Web page edit records:
○ ○ ○ ○
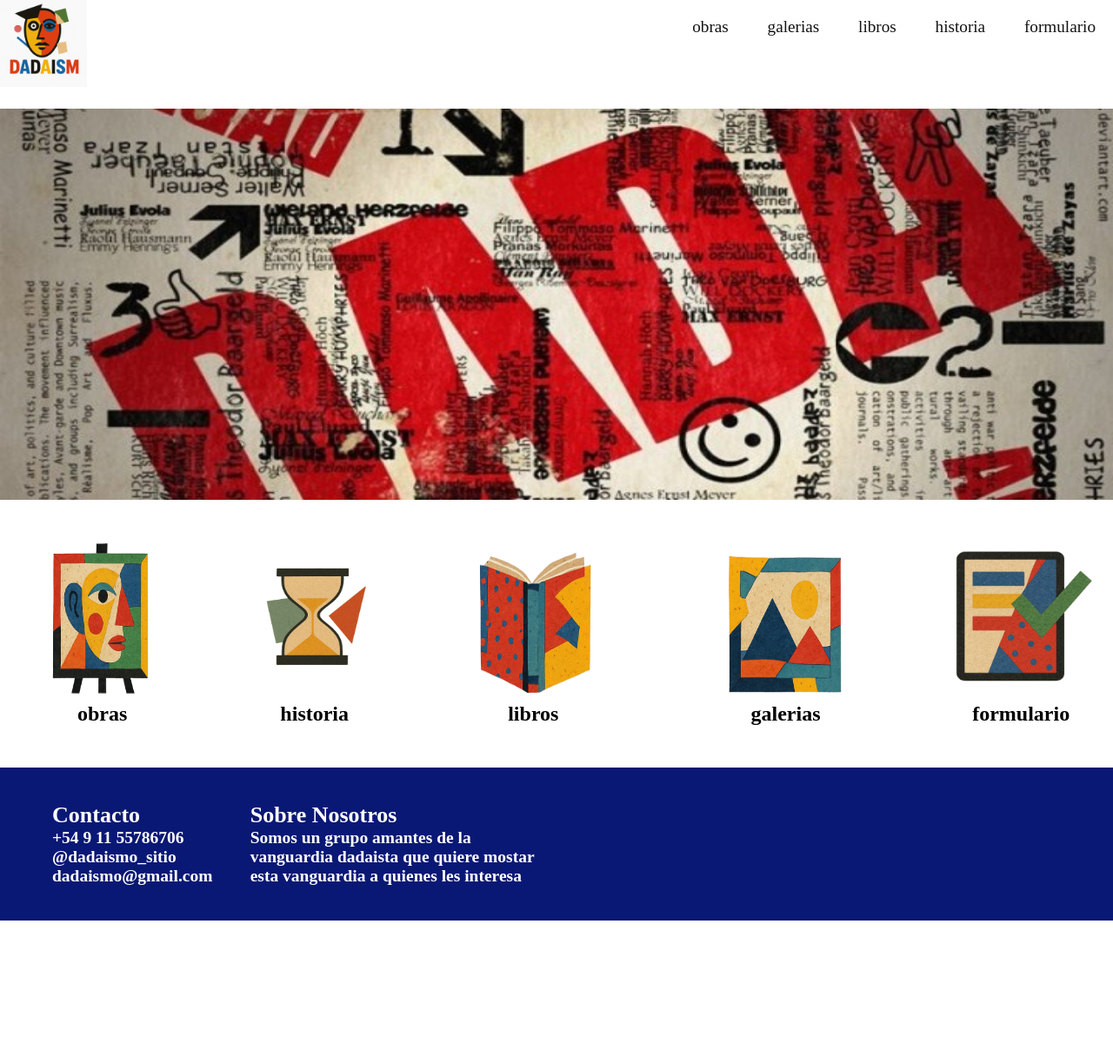
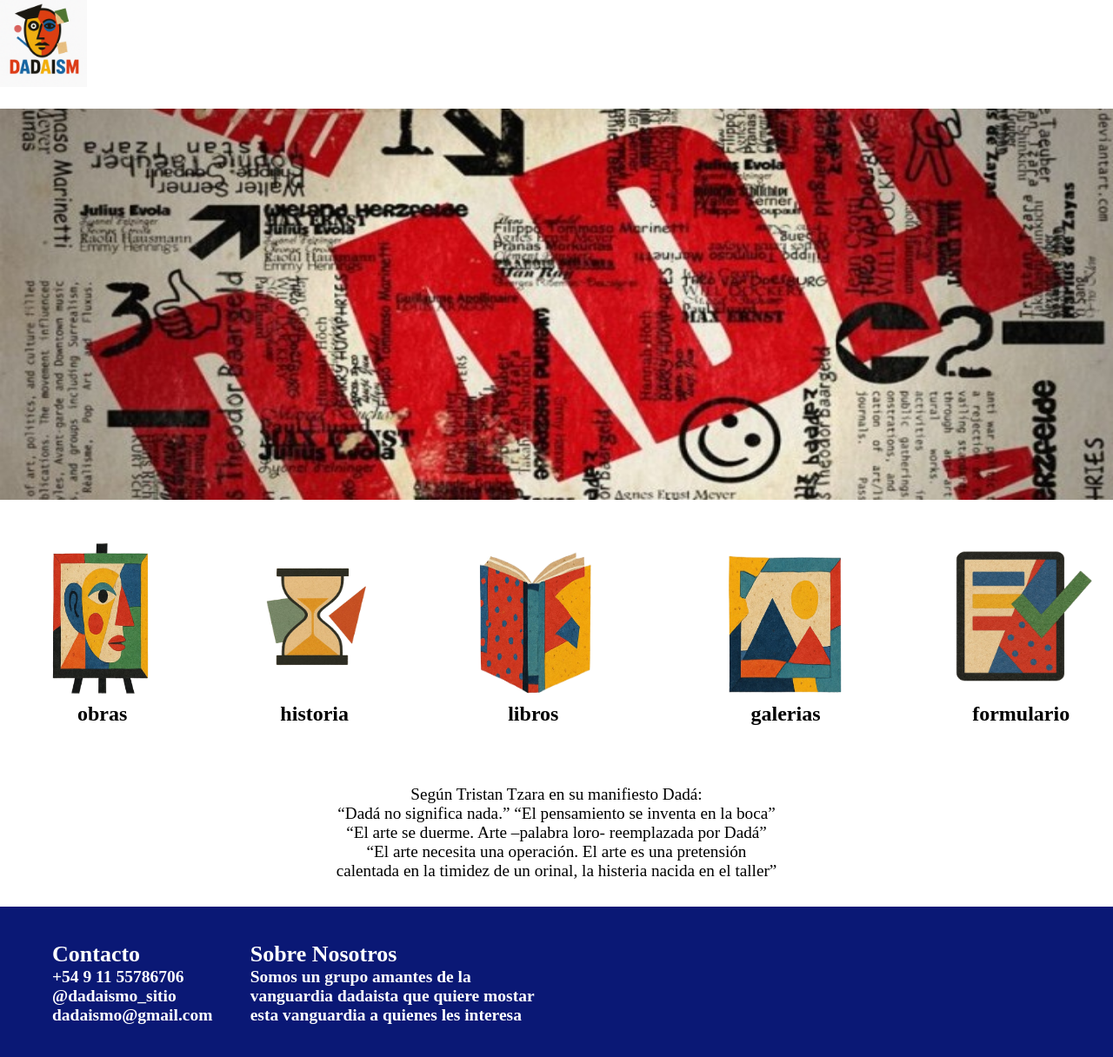
Before and after one commit to julietasegatorri/dadaismo, a plain HTML site: page index.html in a window 1280 px wide. Shown: the whole page at 87% size. Before the commit the page ends 1059 px from the top, so only its background shows below. Drawn offline with Linux system fonts and the light colour scheme.

Commit message:
Add files via upload

```diff
--- a/index.html
+++ b/index.html
@@ -10,16 +10,7 @@
         <a href="#" class="icono" onclick="MiFuncion()">
         <i class="fa fa-bars"></i> </a>
 
-        <nav id="navegador" class="">
 
-            <ul>
-            <il><a href="PAGES /obras.html">obras</a></il>
-            <il><a href="PAGES /galeria.html"> galerias</a></il>
-            <il><a href="PAGES /libros.html"> libros</a></il>
-            <il><a href="PAGES /historia.html"> historia</a></il>
-            <il><a href="PAGES /formulario.html"> formulario</a></il>
-            </ul>
-        <nav>
 
 
     </header>
@@ -54,6 +45,23 @@
             </a>
         </div>
 
+
+
+    <div class="frase">
+<p>Según Tristan Tzara  en su manifiesto Dadá:
+    <br>
+    “Dadá no significa nada.” “El pensamiento se inventa en la boca”
+    <br>
+    “El arte se duerme. Arte –palabra loro- reemplazada por Dadá”
+    <br>
+    “El arte necesita una operación. El arte es una pretensión
+    <br>
+    calentada en la timidez de un orinal, la histeria nacida en el taller”
+    </p>
+
+</div>
+
+
     </main>
 
     <footer>
```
○ ○ ○ ○
PROBLEM REQUIREMENTS >>
Print all the lines above again exactly, without any pictures.

EXERCISE OUTPUT >>
Before and after one commit to julietasegatorri/dadaismo, a plain HTML site: page index.html in a window 1280 px wide. Shown: the whole page at 87% size. Before the commit the page ends 1059 px from the top, so only its background shows below. Drawn offline with Linux system fonts and the light colour scheme.

Commit message:
Add files via upload

```diff
--- a/index.html
+++ b/index.html
@@ -10,16 +10,7 @@
         <a href="#" class="icono" onclick="MiFuncion()">
         <i class="fa fa-bars"></i> </a>
 
-        <nav id="navegador" class="">
 
-            <ul>
-            <il><a href="PAGES /obras.html">obras</a></il>
-            <il><a href="PAGES /galeria.html"> galerias</a></il>
-            <il><a href="PAGES /libros.html"> libros</a></il>
-            <il><a href="PAGES /historia.html"> historia</a></il>
-            <il><a href="PAGES /formulario.html"> formulario</a></il>
-            </ul>
-        <nav>
 
 
     </header>
@@ -54,6 +45,23 @@
             </a>
         </div>
 
+
+
+    <div class="frase">
+<p>Según Tristan Tzara  en su manifiesto Dadá:
+    <br>
+    “Dadá no significa nada.” “El pensamiento se inventa en la boca”
+    <br>
+    “El arte se duerme. Arte –palabra loro- reemplazada por Dadá”
+    <br>
+    “El arte necesita una operación. El arte es una pretensión
+    <br>
+    calentada en la timidez de un orinal, la histeria nacida en el taller”
+    </p>
+
+</div>
+
+
     </main>
 
     <footer>
```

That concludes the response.